The Lyrical Waters of Bengal

by | Mar 20, 2020 | Guest Blog, Social Trends

I have always thought that out of the five elements, water is the most aesthetically appealing. I love to sit in solitude by the beach, watching the waves lapping the seashore. I love the fragrance of raindrops on the parched earth. I love the comforting sound of running water.

raindrops on leaves

Drops of rain reflect light

Water means different things to different people. To most, it means life and sustenance, to some it means a romantic day with the slight drizzle of a shower. Writers have portrayed various aspects of water in their works – some as a part of their backdrop, or sometimes as a constant companion of the characters themselves. A river, the sea, a raindrop, the monsoon – the list is endless.

Bengal, being a land of rivers, has always fascinated writers, poets and film-makers and inspired them to use water images. Rivers have found a way inevitably into the works of The Bengal Bard, Rabindranath Tagore. Whether it is the lucid Amader Choto Nodi, a poem I read when I was a mere child, or even the subtle river imagery in the poem Shonar Tori, he seems to have had a water imagery for every experience, from ecstasy, to hope, to despair, to spirituality.

River Kopai, Shantiniketen, Bolepur

River Kopai meanders through Shantiniketan

The significance of ‘jolo dao’ to quench Ananda’s thirst in Chandalika, cannot be overlooked. Gurudev’s songs for Borsha, his favourite season, are some of the most striking ones. ‘Shawana gaganey ghor ghanghata’ on a cloudy monsoon day evokes so many memories for each of us. Not surprisingly, some of his best works were when he was travelling on a river. 

Some of the many images that stay with us are from the movie Satyajit Ray’s Pather Panchali. An image that has remained etched in my mind is that of the children celebrating their innocence in the pouring rain.

raindrops on lotus leaves

Raindrops shimmering on lotus leaves

Water is life, a necessity… it is wondrous.
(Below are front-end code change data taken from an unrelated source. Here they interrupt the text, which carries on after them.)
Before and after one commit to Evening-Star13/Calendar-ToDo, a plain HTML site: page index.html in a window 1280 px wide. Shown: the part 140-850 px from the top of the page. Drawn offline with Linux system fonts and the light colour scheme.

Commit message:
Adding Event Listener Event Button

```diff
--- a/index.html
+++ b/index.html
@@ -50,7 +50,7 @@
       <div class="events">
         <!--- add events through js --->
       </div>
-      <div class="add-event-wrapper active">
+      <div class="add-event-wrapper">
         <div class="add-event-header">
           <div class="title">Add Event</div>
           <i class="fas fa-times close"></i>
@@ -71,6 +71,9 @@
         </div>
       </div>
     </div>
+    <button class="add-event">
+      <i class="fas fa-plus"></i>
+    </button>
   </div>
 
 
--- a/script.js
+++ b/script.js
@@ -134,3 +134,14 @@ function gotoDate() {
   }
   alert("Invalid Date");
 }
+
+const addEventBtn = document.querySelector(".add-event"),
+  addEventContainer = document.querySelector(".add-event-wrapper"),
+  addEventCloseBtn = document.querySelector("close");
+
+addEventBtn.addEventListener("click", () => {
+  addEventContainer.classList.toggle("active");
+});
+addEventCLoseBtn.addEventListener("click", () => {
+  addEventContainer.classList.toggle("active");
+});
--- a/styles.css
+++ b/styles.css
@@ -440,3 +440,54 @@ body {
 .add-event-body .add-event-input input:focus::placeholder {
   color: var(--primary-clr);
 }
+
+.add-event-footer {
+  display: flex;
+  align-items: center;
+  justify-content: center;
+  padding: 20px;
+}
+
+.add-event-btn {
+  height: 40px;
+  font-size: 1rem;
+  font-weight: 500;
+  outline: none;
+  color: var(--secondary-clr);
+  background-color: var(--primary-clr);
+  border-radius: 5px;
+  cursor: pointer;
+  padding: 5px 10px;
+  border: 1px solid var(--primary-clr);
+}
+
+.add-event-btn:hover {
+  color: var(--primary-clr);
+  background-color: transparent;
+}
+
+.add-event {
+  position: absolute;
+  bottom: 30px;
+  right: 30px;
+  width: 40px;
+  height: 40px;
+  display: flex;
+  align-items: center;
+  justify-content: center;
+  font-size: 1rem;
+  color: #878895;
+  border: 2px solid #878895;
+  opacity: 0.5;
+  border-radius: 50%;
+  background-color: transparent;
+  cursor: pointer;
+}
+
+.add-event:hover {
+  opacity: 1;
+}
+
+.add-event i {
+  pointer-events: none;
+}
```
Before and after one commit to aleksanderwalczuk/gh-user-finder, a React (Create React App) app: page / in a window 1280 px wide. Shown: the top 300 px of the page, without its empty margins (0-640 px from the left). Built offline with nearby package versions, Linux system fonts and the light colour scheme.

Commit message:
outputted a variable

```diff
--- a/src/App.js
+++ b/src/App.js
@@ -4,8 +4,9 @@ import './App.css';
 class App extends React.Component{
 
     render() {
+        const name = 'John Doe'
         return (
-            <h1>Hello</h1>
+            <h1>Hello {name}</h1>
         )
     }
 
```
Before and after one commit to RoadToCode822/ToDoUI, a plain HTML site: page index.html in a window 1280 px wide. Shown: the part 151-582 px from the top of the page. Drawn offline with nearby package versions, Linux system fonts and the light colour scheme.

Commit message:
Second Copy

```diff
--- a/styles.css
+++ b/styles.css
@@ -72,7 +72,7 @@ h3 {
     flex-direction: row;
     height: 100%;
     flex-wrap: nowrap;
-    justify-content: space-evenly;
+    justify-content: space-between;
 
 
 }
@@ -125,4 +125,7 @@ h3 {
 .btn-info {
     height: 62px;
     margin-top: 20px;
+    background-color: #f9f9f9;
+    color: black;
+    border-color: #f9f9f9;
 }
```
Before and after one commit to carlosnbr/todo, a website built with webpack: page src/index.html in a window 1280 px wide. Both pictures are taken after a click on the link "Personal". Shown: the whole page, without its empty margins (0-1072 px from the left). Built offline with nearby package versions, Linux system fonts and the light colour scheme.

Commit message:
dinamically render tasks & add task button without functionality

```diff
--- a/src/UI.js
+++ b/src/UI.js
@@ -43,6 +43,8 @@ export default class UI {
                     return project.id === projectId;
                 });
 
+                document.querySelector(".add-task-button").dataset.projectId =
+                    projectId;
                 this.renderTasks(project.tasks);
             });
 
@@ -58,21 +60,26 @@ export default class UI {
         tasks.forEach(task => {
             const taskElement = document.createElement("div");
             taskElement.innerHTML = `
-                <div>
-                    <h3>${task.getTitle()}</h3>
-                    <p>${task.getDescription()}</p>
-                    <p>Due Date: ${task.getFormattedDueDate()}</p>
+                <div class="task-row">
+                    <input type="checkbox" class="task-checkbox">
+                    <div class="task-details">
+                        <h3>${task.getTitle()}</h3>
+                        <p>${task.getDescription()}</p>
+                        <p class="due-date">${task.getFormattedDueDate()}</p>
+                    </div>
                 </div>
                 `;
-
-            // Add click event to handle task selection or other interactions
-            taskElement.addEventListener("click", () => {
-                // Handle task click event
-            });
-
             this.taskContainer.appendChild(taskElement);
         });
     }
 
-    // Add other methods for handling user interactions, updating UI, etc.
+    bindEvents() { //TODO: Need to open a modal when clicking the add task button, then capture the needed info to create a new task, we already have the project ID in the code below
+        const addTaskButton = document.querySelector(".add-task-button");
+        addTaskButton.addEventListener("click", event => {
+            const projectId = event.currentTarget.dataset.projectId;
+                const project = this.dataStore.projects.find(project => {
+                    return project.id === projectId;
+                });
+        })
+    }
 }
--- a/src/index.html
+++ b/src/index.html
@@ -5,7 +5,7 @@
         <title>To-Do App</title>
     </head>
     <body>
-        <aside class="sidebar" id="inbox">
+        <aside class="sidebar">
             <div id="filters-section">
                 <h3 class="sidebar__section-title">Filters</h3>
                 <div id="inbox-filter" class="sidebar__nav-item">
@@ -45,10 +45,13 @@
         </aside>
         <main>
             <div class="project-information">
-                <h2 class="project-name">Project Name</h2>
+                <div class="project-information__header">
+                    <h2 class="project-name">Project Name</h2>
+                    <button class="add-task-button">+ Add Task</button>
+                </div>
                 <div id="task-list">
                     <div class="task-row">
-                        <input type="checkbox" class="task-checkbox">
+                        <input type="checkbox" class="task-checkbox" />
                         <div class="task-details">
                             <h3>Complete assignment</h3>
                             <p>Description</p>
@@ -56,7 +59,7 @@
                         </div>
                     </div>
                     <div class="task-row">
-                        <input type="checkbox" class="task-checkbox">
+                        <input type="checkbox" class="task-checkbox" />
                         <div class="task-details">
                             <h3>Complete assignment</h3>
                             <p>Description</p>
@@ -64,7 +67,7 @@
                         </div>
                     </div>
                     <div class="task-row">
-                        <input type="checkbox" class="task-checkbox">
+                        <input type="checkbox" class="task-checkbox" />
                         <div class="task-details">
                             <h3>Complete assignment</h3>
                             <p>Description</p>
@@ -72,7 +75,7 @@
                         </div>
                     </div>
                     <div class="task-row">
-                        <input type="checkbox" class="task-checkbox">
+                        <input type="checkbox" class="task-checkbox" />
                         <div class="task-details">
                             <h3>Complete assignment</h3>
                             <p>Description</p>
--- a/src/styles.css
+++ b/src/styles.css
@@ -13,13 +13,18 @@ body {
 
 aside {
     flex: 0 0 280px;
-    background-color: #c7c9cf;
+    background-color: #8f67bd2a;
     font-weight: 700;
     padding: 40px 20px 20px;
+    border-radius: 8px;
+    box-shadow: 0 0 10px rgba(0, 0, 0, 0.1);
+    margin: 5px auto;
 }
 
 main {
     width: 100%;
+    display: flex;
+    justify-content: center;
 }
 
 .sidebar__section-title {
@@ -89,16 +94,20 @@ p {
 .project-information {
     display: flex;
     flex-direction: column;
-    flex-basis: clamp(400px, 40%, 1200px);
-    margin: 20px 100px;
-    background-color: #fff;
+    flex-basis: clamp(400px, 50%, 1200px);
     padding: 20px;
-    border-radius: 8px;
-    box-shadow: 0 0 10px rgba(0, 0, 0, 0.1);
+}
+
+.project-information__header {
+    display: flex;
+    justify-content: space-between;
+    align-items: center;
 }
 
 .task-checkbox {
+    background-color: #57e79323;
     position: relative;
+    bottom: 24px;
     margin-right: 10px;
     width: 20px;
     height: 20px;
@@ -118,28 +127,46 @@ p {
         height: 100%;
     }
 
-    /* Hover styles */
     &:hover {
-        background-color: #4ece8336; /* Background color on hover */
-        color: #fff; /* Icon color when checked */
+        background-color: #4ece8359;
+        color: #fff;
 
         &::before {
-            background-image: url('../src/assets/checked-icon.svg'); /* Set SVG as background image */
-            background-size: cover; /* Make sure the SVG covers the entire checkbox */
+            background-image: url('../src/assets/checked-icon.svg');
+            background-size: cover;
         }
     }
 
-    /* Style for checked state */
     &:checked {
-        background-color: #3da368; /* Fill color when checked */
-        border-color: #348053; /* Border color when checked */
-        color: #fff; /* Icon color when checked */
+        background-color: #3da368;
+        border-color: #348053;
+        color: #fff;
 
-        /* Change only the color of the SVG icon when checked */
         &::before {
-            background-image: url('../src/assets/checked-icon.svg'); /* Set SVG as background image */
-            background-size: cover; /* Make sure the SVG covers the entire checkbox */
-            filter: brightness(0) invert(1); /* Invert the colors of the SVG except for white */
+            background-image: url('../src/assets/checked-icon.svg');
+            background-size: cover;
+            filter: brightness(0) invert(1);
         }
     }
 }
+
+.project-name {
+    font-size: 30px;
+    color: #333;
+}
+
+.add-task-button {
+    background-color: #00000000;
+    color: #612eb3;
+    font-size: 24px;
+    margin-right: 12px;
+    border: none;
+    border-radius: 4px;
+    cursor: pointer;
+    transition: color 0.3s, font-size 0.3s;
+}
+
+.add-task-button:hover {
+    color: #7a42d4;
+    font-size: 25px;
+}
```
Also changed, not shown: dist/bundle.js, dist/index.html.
It provides livelihood, yet it is also a bearer of bad news, a threat. Durga gets drenched in the monsoon showers and has a fever which proves to be fatal. After her death, Apu throws the necklace Durga had stolen, into a pond…which hides their secret forever in its depths. 

Bibhutibhushan’s Icchamati told the tale of a life along the river, flowing and meandering … a symbol for time and eternity. Reading Jibananando’s evocative poetry, I remember the countless images of Bengal’s rivers and lush greenery. Ritwik Ghatak’s movie Titas ekti nadir naam made its mark on my impressionable mind with its omnipresent river… almost a character, a metaphor.

Marshy land

Lush green wetlands 

In recent times, Amitava Ghosh’s The Hungry Tide is one of the novels which took me back to the eco-system of the watery mangroves of the Sunderbans. Ghosh uses water as a metaphor for social change. Water is both an emblematic and a literal image in the novel.

Music is my second love … after books. There too, I find melodies of water, rivers and rain everywhere. Though an Assamese, Bhupen Hazarika’s songs ‘Ganga amar maa, Padma amar maa’ and ‘Bistirno dupare, are an integral part of my childhood days when the LPs were played on the gramophone.

In fact, the radio playing the Bhatiyali folk songs is another memory that I associate with growing up in Kolkata. These river songs were sung by the fisherman as they went downstream. I remember my parents eulogising singer Abbas Uddin’s Amay dubaili re, amay bhashaili re and listening to Manna Dey’s rendition of the same.

Tree and water expanse

A tree stands solitary amidst flowing water

Growing up in riverine Bengal meant that rivers, heavy monsoon showers, ponds and lakes were an integral part of our lives. We were surrounded by the vibrant images in literature, music, movies. These are some of the most unforgettable and lingering images in my mind. What are yours?

Text: Mitul Bose Images: Sravasti Ghosh Dastidar